Aim of the exercise => In the data below, find each line containing the string "primary" and return it.
┌─ Data provided
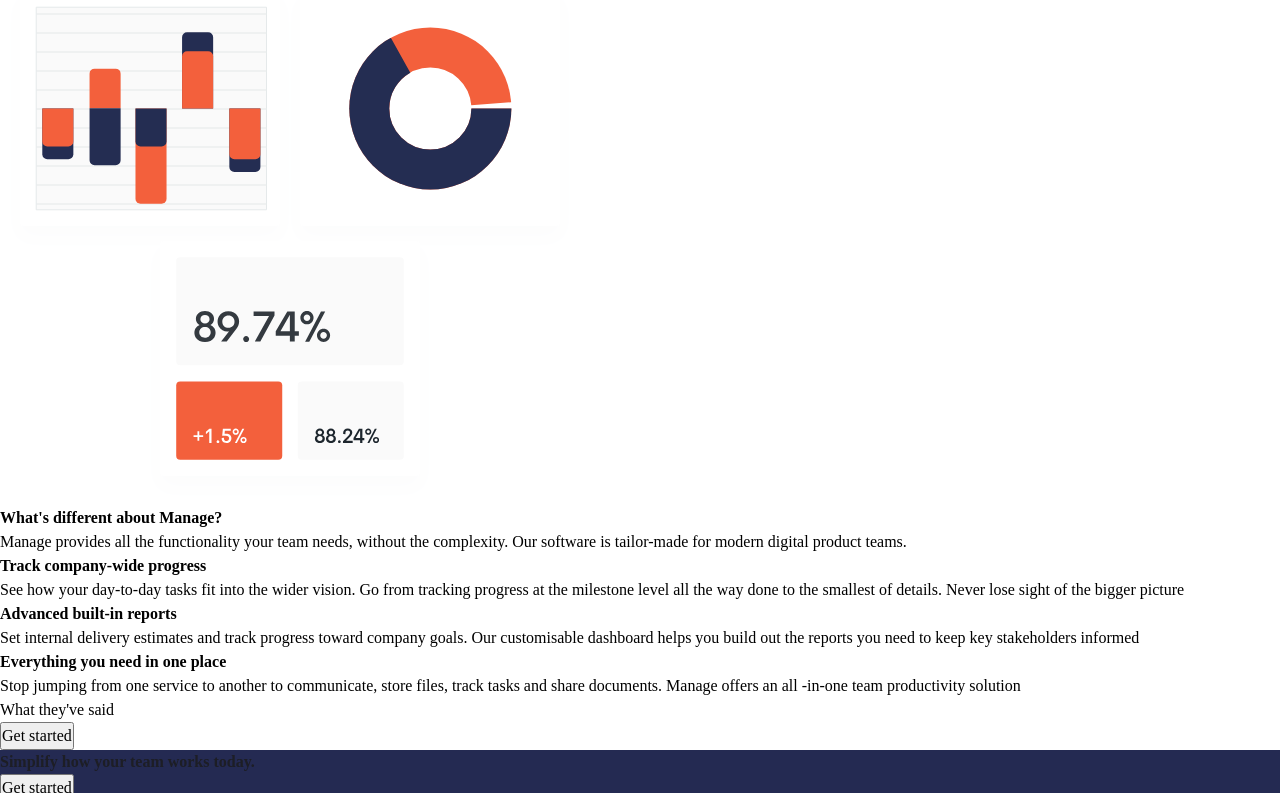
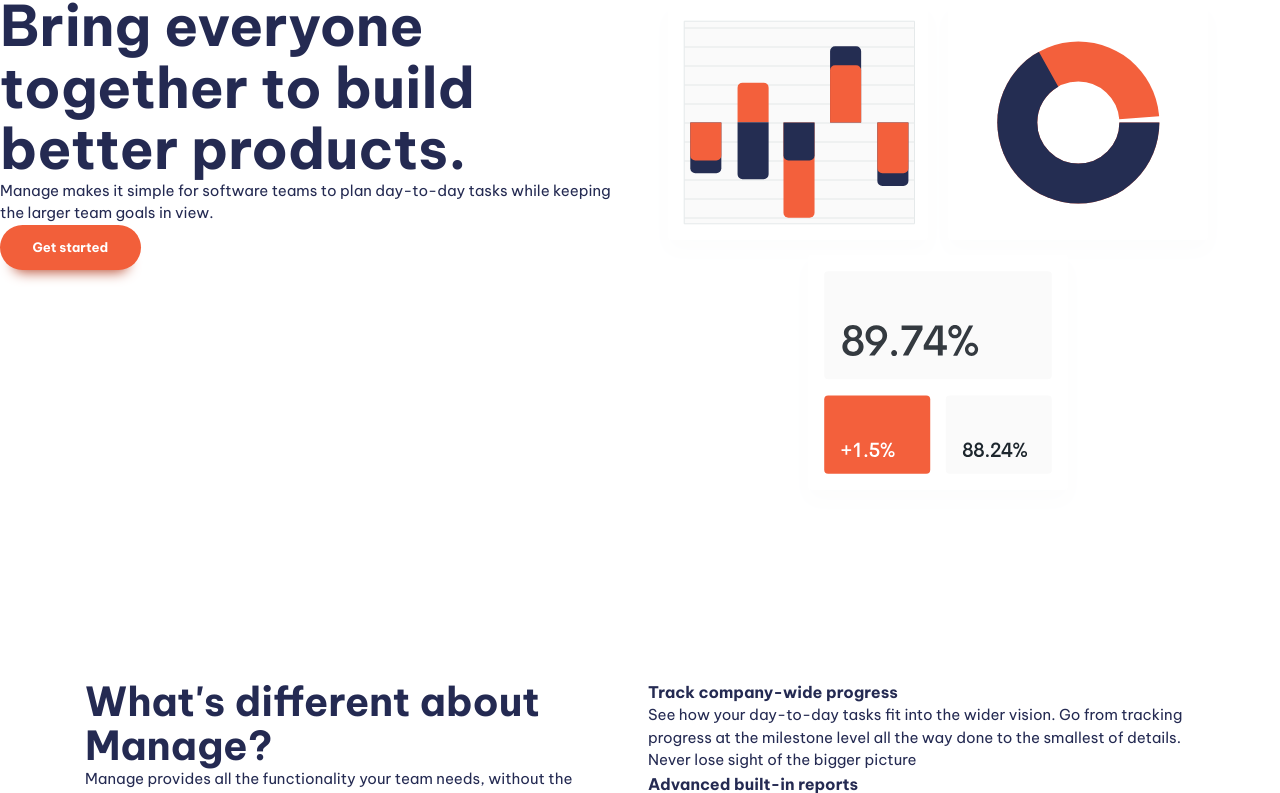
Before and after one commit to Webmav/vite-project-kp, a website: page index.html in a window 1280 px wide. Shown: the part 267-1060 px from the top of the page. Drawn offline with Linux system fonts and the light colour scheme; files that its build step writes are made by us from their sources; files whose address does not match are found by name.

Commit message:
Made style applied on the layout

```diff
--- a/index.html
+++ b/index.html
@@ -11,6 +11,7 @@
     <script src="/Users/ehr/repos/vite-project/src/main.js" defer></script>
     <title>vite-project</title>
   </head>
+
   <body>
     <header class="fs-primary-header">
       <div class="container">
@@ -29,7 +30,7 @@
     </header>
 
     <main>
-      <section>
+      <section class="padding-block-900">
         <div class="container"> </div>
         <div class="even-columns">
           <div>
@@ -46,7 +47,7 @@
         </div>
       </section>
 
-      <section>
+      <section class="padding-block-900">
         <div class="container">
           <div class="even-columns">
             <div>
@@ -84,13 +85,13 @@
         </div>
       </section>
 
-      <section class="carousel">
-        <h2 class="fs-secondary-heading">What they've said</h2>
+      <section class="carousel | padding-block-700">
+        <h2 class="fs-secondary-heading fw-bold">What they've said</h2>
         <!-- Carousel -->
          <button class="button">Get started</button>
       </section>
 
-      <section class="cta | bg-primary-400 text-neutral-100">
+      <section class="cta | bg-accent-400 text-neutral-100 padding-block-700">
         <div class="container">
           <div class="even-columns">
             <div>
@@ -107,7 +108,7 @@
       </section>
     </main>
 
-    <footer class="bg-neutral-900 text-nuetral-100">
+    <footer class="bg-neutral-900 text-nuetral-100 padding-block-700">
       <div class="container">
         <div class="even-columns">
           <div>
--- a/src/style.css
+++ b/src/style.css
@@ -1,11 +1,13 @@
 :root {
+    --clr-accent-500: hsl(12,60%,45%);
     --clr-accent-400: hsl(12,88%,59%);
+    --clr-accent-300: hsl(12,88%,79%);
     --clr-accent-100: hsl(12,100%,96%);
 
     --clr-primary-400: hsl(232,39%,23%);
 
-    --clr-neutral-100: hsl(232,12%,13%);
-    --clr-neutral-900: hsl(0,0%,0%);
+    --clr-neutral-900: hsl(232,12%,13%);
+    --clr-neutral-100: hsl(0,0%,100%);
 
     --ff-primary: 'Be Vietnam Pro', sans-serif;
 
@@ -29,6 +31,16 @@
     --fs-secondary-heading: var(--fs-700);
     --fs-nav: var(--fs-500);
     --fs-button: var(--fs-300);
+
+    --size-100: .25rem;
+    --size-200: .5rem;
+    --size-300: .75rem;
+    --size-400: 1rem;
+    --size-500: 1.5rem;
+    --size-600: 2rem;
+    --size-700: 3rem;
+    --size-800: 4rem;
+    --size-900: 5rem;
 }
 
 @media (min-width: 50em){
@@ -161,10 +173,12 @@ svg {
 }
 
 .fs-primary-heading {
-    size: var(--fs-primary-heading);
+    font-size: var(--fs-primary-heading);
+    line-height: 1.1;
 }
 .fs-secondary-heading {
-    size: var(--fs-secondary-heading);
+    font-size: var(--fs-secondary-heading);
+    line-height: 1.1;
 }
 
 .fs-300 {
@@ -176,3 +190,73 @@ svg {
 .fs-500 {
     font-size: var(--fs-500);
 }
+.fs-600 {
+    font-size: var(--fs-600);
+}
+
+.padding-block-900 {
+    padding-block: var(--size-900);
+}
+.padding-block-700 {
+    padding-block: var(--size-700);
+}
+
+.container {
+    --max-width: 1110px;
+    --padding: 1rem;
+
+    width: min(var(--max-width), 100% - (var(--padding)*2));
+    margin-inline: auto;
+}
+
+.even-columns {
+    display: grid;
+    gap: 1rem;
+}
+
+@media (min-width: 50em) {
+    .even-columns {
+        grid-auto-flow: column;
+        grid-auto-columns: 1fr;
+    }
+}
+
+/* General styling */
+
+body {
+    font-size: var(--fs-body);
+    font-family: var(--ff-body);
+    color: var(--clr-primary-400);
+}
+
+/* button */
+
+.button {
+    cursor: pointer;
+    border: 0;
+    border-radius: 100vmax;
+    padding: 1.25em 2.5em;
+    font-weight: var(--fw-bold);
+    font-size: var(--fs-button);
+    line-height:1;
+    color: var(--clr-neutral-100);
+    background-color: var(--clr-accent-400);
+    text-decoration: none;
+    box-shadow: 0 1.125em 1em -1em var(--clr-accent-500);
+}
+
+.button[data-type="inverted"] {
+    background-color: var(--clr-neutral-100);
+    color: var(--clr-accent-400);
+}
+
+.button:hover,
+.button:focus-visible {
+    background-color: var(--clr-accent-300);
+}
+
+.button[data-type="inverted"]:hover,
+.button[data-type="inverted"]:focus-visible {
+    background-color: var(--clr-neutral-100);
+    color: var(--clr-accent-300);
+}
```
└─
Exercise answer =>
     <header class="fs-primary-header">
-      <section class="cta | bg-primary-400 text-neutral-100">
     --clr-primary-400: hsl(232,39%,23%);
     --ff-primary: 'Be Vietnam Pro', sans-serif;
 .fs-primary-heading {
-    size: var(--fs-primary-heading);
+    font-size: var(--fs-primary-heading);
+    color: var(--clr-primary-400);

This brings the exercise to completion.